Archive for the 'Small Business and Entrepreneurship' Category
"In the last five years “Lean Startup” methodologies have enabled entrepreneurs to efficiently build a startup by searching for product/market fit rather than blindly trying to execute. Companies pursuing innovation can Buy, Build, Partner or use Open Innovation. But trying to find a unified theory of innovation that allows established companies to innovate internally with the speed and urgency of startups has eluded our grasp."
"If you asked me why I gravitated to startups rather than work in a large company I would have answered at various times: “I want to be my own boss.” “I love risk.” “I want flexible work hours.” “I want to work on tough problems that matter.” “I have a vision and want to see it through.” 'I saw a better opportunity and grabbed it. …'"
"It never crossed my mind that I gravitated to startups because I thought more of my abilities than the value a large company would put on them. At least not consciously. But that’s the conclusion of a provocative research paper, Asymmetric Information and Entrepreneurship, that explains a new theory of why some people choose to be entrepreneurs. The authors’ conclusion — Entrepreneurs think they are better than their resumes show and realize they can make more money by going it alone. And in most cases, they are right."

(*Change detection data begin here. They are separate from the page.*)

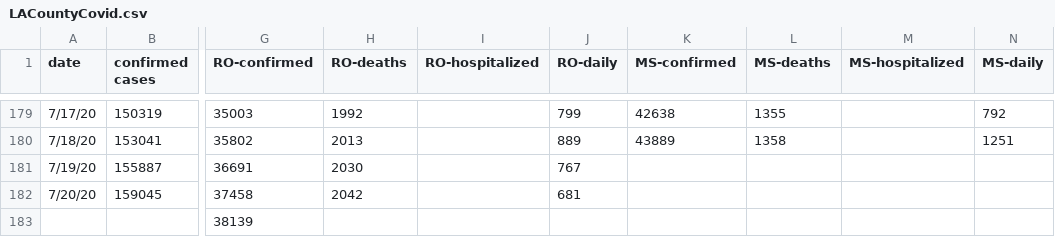
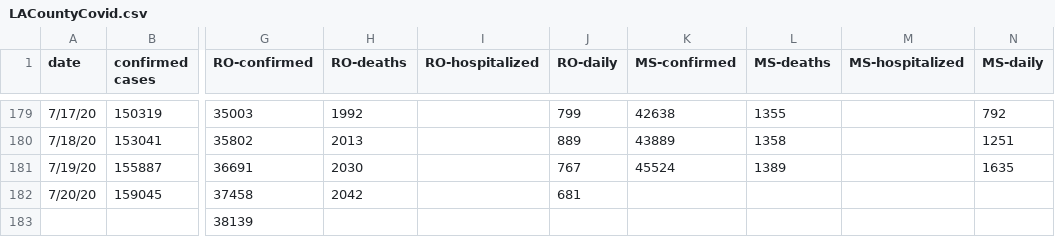
Before and after one commit to OanaTudu/Covid19, a CSV file: LACountyCovid.csv, drawn as a sheet; only a part is shown, gaps mark what is left out; the diff names each change by its address in the sheet, - before the commit and + after, or states it on an @@ line.

```diff
--- a/LACountyCovid.csv
+++ b/LACountyCovid.csv
-K181 (MS-confirmed): (empty)
+K181 (MS-confirmed): 45524
-L181 (MS-deaths): (empty)
+L181 (MS-deaths): 1389
-N181 (MS-daily): (empty)
+N181 (MS-daily): 1635
```
Also changed, not shown: global_cases_all.csv, global_cases_ro.csv, 2 other files.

Author bio – "Entrepreneur-turned-educator Steve Blank is the Father of Modern Entrepreneurship. Credited with launching the Lean Startup movement, he’s changed how startups are built; how entrepreneurship is taught; how science is commercialized, and how companies and the government innovate. . . ."
"That's one of the reasons why they'll try to pick the brains of successful business owners. They want to learn the success secrets, or the one or two magic tactics that will make all the positive difference in their results.
"Over the past two years, I did a lot of that brain picking for you while interviewing 147 different entrepreneurs. One of the key things I wanted to tease out were their keys to success."